Regardless of the camera you choose, most will that you require to become familiar with the fundamentals of photography. Including but not limited to ISO Level, determining the depth of field, and care of equipment.
Trial and Error
In a digital age where information is available to us within seconds, patience has not always been a priority. Patience and care are essential to the art of taking photos with your new film camera. With your camera and film roll in hand, it’s time to get started taking pictures! Take pictures of anything and everything. The possibilities are endless. An adjustment period is normal when you first get started. Not being able to adore your photos and post them to social media immediately is one of the downfalls. While this is not always ideal, it’s equally exciting in the anticipation you’ll have when you develop your film, making the images even more special.

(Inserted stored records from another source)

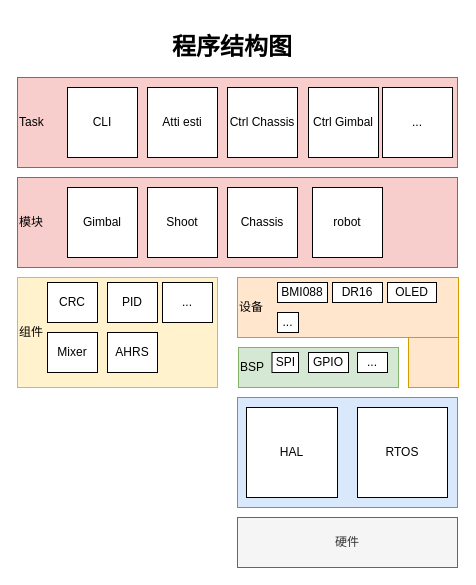
Before: Doc/嵌入式程序结构图.drawio in xrobot-org/XRobot, a draw.io diagram. Source tidied: cells renumbered, new cells numbered last; positions are measured from the earlier drawing's top-left corner, leaving out a move shared by most shapes. Both pictures are drawn from the tidied source at 100%, with x=0, y=0 at pixel (17, 27).
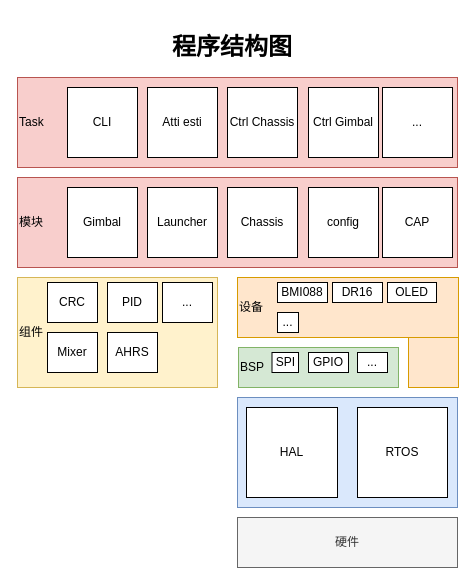
Above is the later version.

Commit message (it also covers changes not shown here):
!53 更新图片 Merge pull request !53 from 刘骢/2020

Change to the diagram source:
```diff
@@
-    <mxCell id="20" value="Shoot" style="rounded=0;whiteSpace=wrap;html=1;" parent="1" vertex="1">
+    <mxCell id="20" value="Launcher" style="rounded=0;whiteSpace=wrap;html=1;" parent="1" vertex="1">
       <mxGeometry x="130" y="160" width="70" height="70" as="geometry" />
     </mxCell>
@@
-    <mxCell id="29" value="robot" style="rounded=0;whiteSpace=wrap;html=1;" parent="1" vertex="1">
-      <mxGeometry x="295" y="160" width="70" height="70" as="geometry" />
+    <mxCell id="29" value="config" style="rounded=0;whiteSpace=wrap;html=1;" parent="1" vertex="1">
+      <mxGeometry x="291" y="160" width="70" height="70" as="geometry" />
     </mxCell>
@@
+    <mxCell id="34" value="CAP" style="rounded=0;whiteSpace=wrap;html=1;" parent="1" vertex="1">
+      <mxGeometry x="365" y="160" width="70" height="70" as="geometry" />
+    </mxCell>
```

A couple of the many takeaways I’ve gained from film photography are the importance of patience and the art of letting go. Although you can manipulate settings on your camera prior to taking the shot, you do not get immediate validation that the image looks the way you intended it to. You never know the masterpiece you may create when you release a little bit of control. I recommend embracing this aspect of the art form and look forward to the uncertainty of it all!
As COVID-19 has brought about many challenges for students and educators across the nation, one of the unlikely tasks the Drake Theatre Department faced was adapting to a semi-virtual format for theatre productions. With the essence of connection being a vital part of live theatre, students and faculty were encouraged to re-create this relationship between the actors and audience despite the social gathering restrictions.
Expect the Unexpected
In the fall semester, I directed the one-act show the Bling Ring as a part of the Student-Playwrighting Showcase. The show was recorded, edited, and available for streaming for a period of time following the run of the show that friends and family could view from anywhere because live audiences were restricted. With the addition of masks, the actors had to work even harder on conveying vocal inflection and body expression for their character choices to be understood on camera.
While the entire production team was grateful for the ability to still be producing theatre in a somewhat live format, the shows the Drake Theatre Department produced in the first semester were a definite learning experience for everyone involved, especially with the addition of camera usage.
Get Creative & Learn To Adapt
In preparation for the second semester, the department was able to purchase four camera lenses to use for the productions, Into the Woods and Spunk. The addition of this technology could enhance the audience’s viewing experience by being able to witness closer camera shots of the actors, and on the other hand, changing the approach to the rehearsal and technical rehearsal process. Every design department also had to think about how they may need to change their design element based on the new factor: cameras.
I was incredibly grateful for the opportunity to take on the role of Assistant Director for Into The Woods. Throughout the rehearsal process, there was an emphasis on specific blocking and movement to prepare for the addition of multiple camera angles. The actors had to readjust some of their thinking, and learn to let go of “playing out to an audience.” In the end, the show was live-streamed from one theatre to another with a limited capacity of friends and family in attendance.
In conjunction with my love of film, I was overjoyed to have been given the opportunity to work as the director during the actual run of the show by calling the camera cues. Without the need for adaptation to a new “type” of theatre, I along with some of my other peers with an interest in film, wouldn’t have the ability to gain knowledge on filming aspects and video production.